The Department for Education has published annual school exclusion statistics for the 2009/10 academic year, revealing that 5,740 permanent exclusions were made at primary, secondary and special schools during the period.
While some schools and teaching jobs specialise in dealing with disruptive children, most schools were also forced to resort to making fixed-period exclusions in cases where permanent expulsion was deemed too severe.
Altogether, there were 279,260 fixed-period exclusions at state-funded secondary schools, 27,210 at primary schools and 14,910 at special schools.
The average length of these suspensions was 2.5 days for secondary school pupils and 2.1 days for those in primary school.
A breakdown by gender indicated that boys are four times more likely to be permanently excluded than girls and three times more likely to be suspended.
The figures also indicated that pupils with special educational needs (SEN) are eight times as likely to be expelled as those without SEN.
Schools minister Nick Gibb said that thousands of students are being excluded as a result of "persistent disruption and violent or abusive behaviour".
He added that tackling poor behaviour and raising academic standards are two of the government's key goals in education.
"We have already introduced a series measures to put head teachers and teachers back in control of the classroom – including clearer guidance and increased search powers. Through the Education Bill we are introducing further measures to strengthen teacher authority and support schools in maintaining good behaviour," the minister said.
The government's reforms on discipline in schools were published earlier this month and entailed people in teaching jobs being given clearer guidance on how they can exert authority in the classroom.
Guidance, slashed from 600 pages to 52, confirmed that schools should not have a "no touch" policy as there are instances where it is desirable for a primary or secondary teacher to touch a student, such as when dealing with accidents or teaching a musical instrument.

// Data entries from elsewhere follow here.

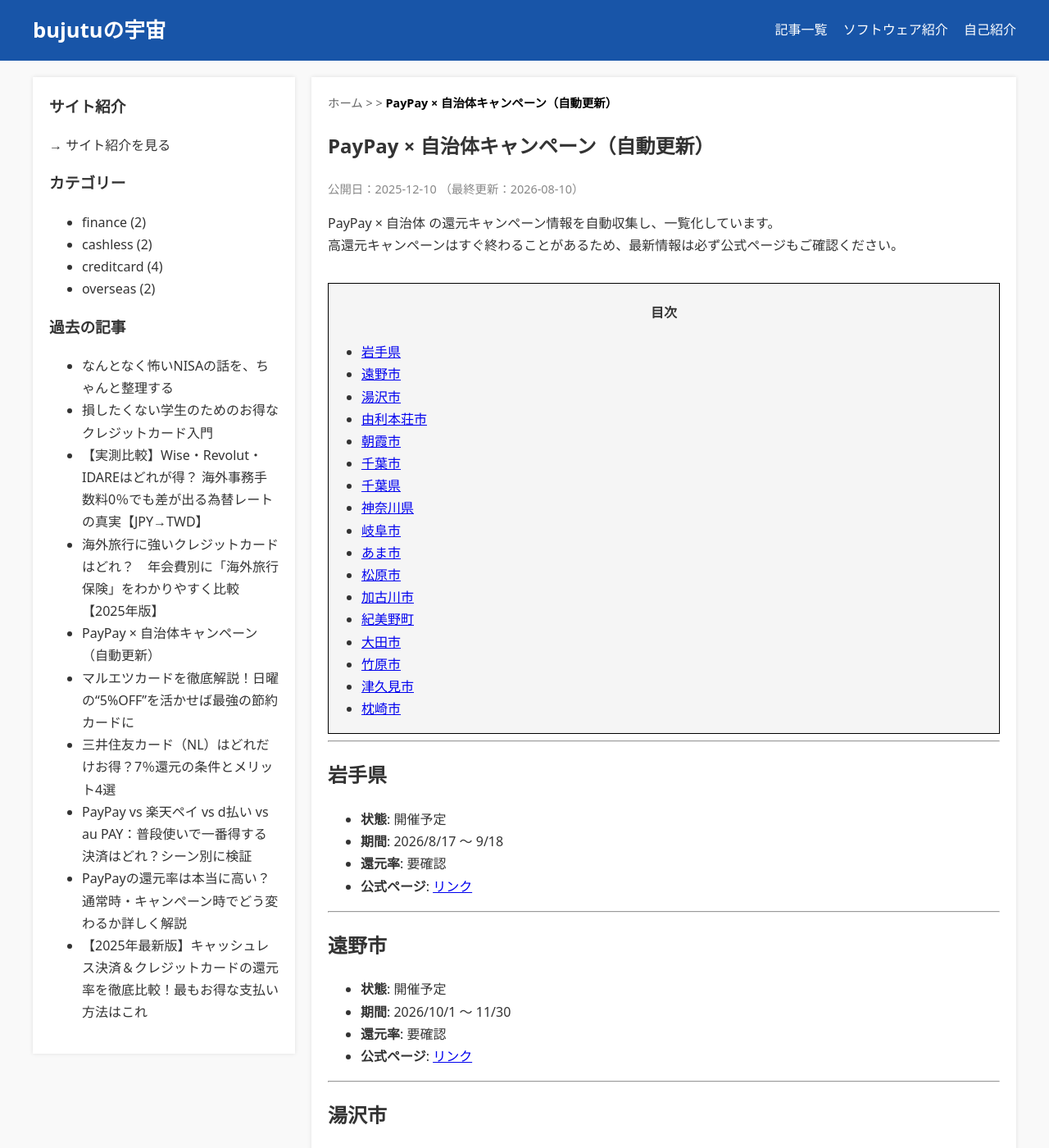
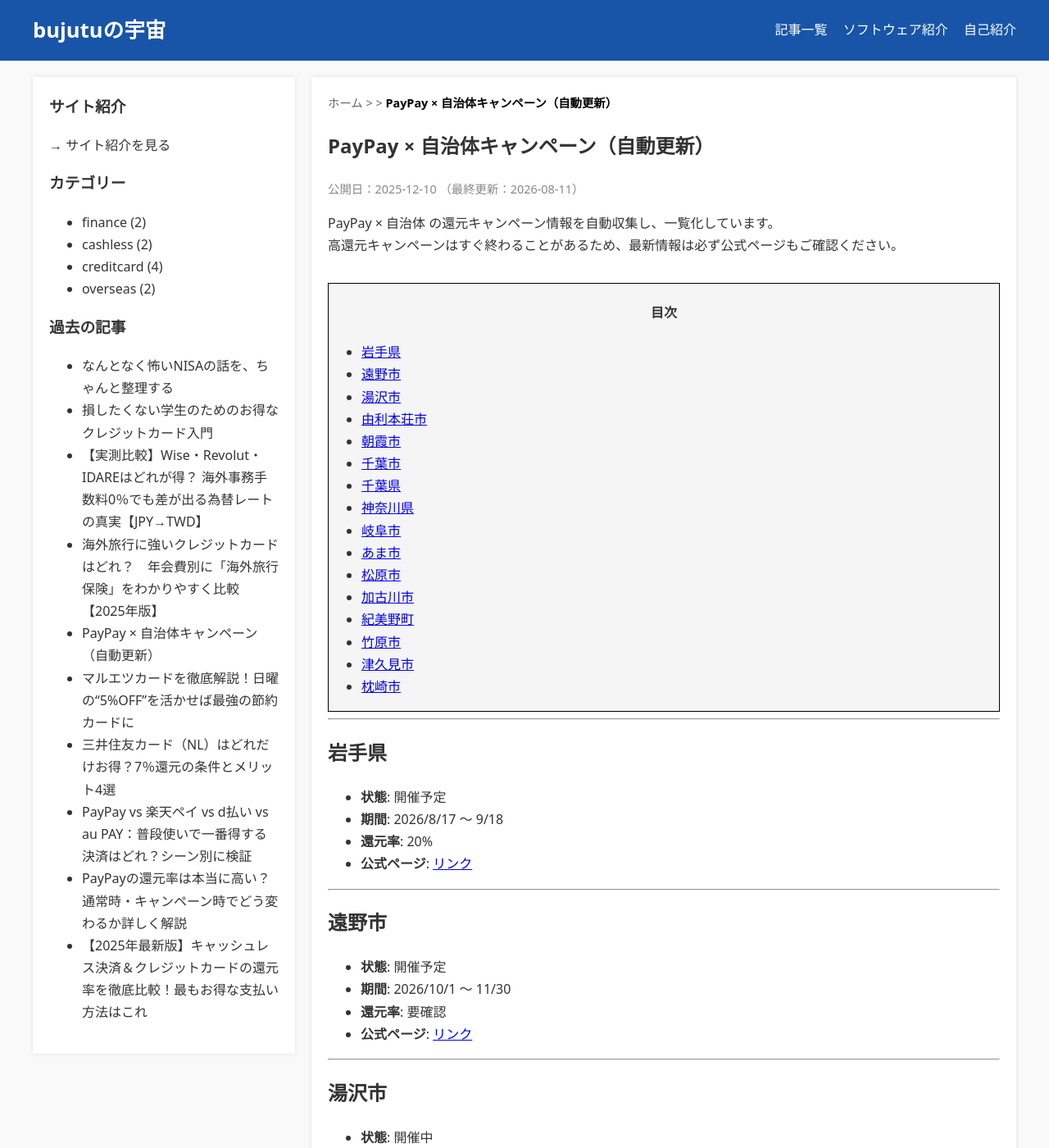
Before and after one commit to bujutu/bujutu.github.io, a Jekyll site: the page built from _posts/2025-12-10-paypay-campaigns.md, in a window 1280 px wide and 1400 px high. Shown: the whole window at 82% size. Built offline with Jekyll 4.4.1, drawn with Linux system fonts in a browser that asks for light colours; some of the changed text lies outside the part shown.

Commit message:
Auto-update PayPay campaigns

```diff
--- a/_posts/2025-12-10-paypay-campaigns.md
+++ b/_posts/2025-12-10-paypay-campaigns.md
@@ -1,7 +1,7 @@
 ---
 title: "PayPay × 自治体キャンペーン（自動更新）"
 layout: post
-last_modified_at: 2026-08-10 10:12:12
+last_modified_at: 2026-08-11 09:55:46
 description: "PayPayと自治体のポイント還元キャンペーン一覧（自動更新）。"
 tags: [paypay, 自治体, キャンペーン, 自動更新]
 ---
@@ -21,8 +21,8 @@ PayPay × 自治体 の還元キャンペーン情報を自動収集し、一覧
 
 - **状態**: 開催予定
 - **期間**: 2026/8/17 〜 9/18
-- **還元率**: 要確認
-- **公式ページ**: [リンク](https://paypay.ne.jp/notice/20260715/cp-jichitai/)
+- **還元率**: 20%
+- **公式ページ**: [リンク](https://paypay.ne.jp/event/iwate-pref-20260817/)
 
 ---
 
@@ -134,15 +134,6 @@ PayPay × 自治体 の還元キャンペーン情報を自動収集し、一覧
 
 ---
 
-## 大田市
-
-- **状態**: 開催中
-- **期間**: 2026/7/1 〜 8/10
-- **還元率**: 20%
-- **公式ページ**: [リンク](https://paypay.ne.jp/event/shimane-oda-city-20260701/)
-
----
-
 ## 竹原市
 
 - **状態**: 開催中
```
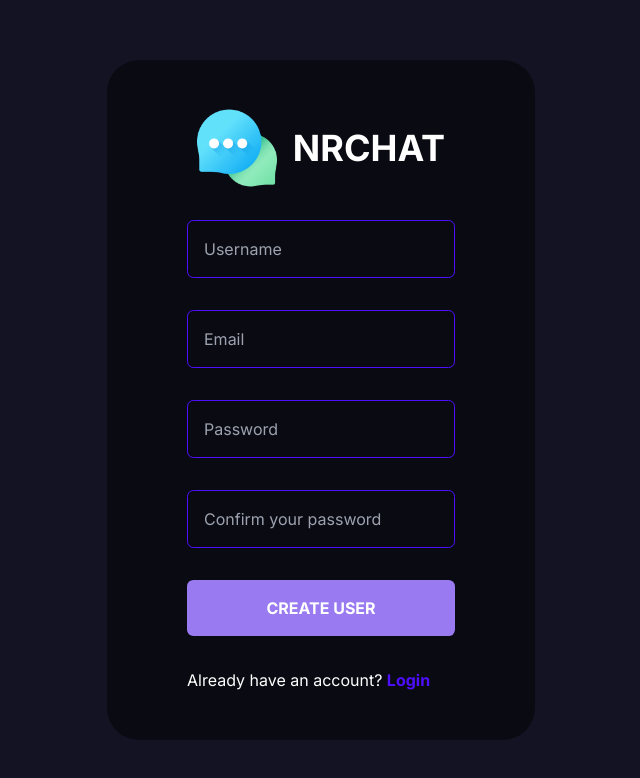
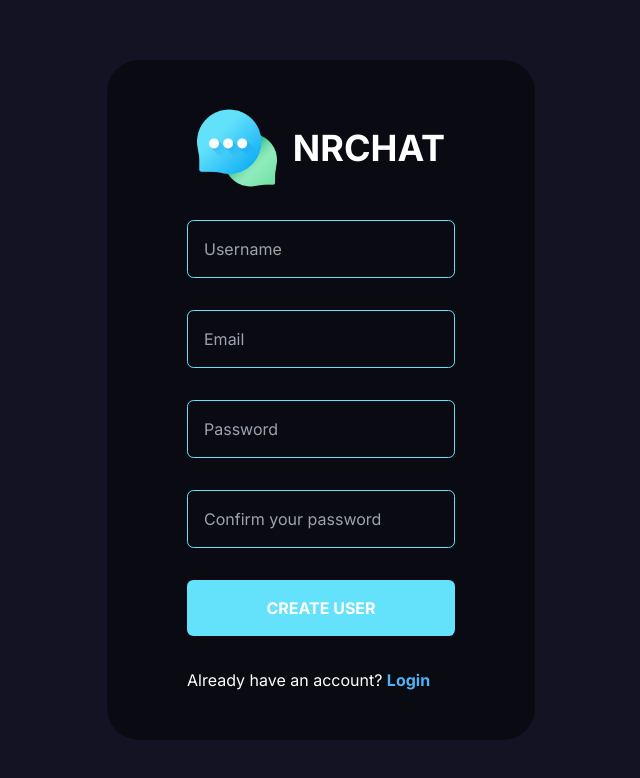
Before and after one commit to mateusflorez/node-react-chat, a React (Vite) app in the folder web/: page /register in a window 1280 px wide. Shown: the top 778 px of the page, without its empty margins (319-959 px from the left). Built offline with nearby package versions, Linux system fonts and the light colour scheme.

Commit message:
visual update

```diff
--- a/web/src/pages/Register.tsx
+++ b/web/src/pages/Register.tsx
@@ -17,12 +17,12 @@ function Register() {
                     <img src={Logo} className='h-20' />
                     <h1 className='text-white uppercase font-bold text-4xl'>NRChat</h1>
                 </div>
-                <input type="text" placeholder='Username' name='username' onChange={e => handleChange(e)} className='bg-transparent p-4 border-[0.1rem] border-[#4e0eff] rounded-[0.4rem] text-white w-full text-base focus:border-[0.1rem] focus:border-[#997af0] focus:outline-none' />
-                <input type="email" placeholder='Email' name='email' onChange={e => handleChange(e)} className='bg-transparent p-4 border-[0.1rem] border-[#4e0eff] rounded-[0.4rem] text-white w-full text-base focus:border-[0.1rem] focus:border-[#997af0] focus:outline-none' />
-                <input type="password" placeholder='Password' name='password' onChange={e => handleChange(e)} className='bg-transparent p-4 border-[0.1rem] border-[#4e0eff] rounded-[0.4rem] text-white w-full text-base focus:border-[0.1rem] focus:border-[#997af0] focus:outline-none' />
-                <input type="password" placeholder='Confirm your password' name='confirmPassword' onChange={e => handleChange(e)} className='bg-transparent p-4 border-[0.1rem] border-[#4e0eff] rounded-[0.4rem] text-white w-full text-base focus:border-[0.1rem] focus:border-[#997af0] focus:outline-none' />
-                <button type='submit' className='bg-[#997af0] text-white py-4 px-8 border-none font-bold cursor-pointer rounded-[0.4rem] text-base uppercase transition hover:bg-[#4e0eff]'>Create user</button>
-                <span className='text-white'>Already have an account? <Link to="/login" className='text-[#4e0eff] no-underline font-bold '>Login</Link></span>
+                <input type="text" placeholder='Username' name='username' onChange={e => handleChange(e)} className='bg-transparent p-4 border-[0.1rem] border-lake rounded-[0.4rem] text-white w-full text-base focus:border-[0.1rem] focus:border-leaves focus:outline-none' />
+                <input type="email" placeholder='Email' name='email' onChange={e => handleChange(e)} className='bg-transparent p-4 border-[0.1rem] border-lake rounded-[0.4rem] text-white w-full text-base focus:border-[0.1rem] focus:border-leaves focus:outline-none' />
+                <input type="password" placeholder='Password' name='password' onChange={e => handleChange(e)} className='bg-transparent p-4 border-[0.1rem] border-lake rounded-[0.4rem] text-white w-full text-base focus:border-[0.1rem] focus:border-leaves focus:outline-none' />
+                <input type="password" placeholder='Confirm your password' name='confirmPassword' onChange={e => handleChange(e)} className='bg-transparent p-4 border-[0.1rem] border-lake rounded-[0.4rem] text-white w-full text-base focus:border-[0.1rem] focus:border-leaves focus:outline-none' />
+                <button type='submit' className='bg-lake text-white py-4 px-8 border-none font-bold cursor-pointer rounded-[0.4rem] text-base uppercase transition hover:bg-ocean'>Create user</button>
+                <span className='text-white'>Already have an account? <Link to="/login" className='text-ocean no-underline font-bold '>Login</Link></span>
             </form>
         </div>
     )
--- a/web/tailwind.config.cjs
+++ b/web/tailwind.config.cjs
@@ -7,7 +7,13 @@ module.exports = {
     fontFamily: {
       sans: ['Inter', 'sans-serif']
     },
-    extend: {},
+    extend: {
+      colors: {
+        lake: '#64E1FB',
+        ocean: '#50B2F5',
+        leaves: '#8EEABB'
+      }
+    },
   },
   plugins: [],
 }
```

It also noted that teachers have legal power to use reasonable force to remove a pupil who is disrupting a class and heads can search for a number of items including alcohol, illegal drugs and stolen property without consent.
Posted by Tim Colman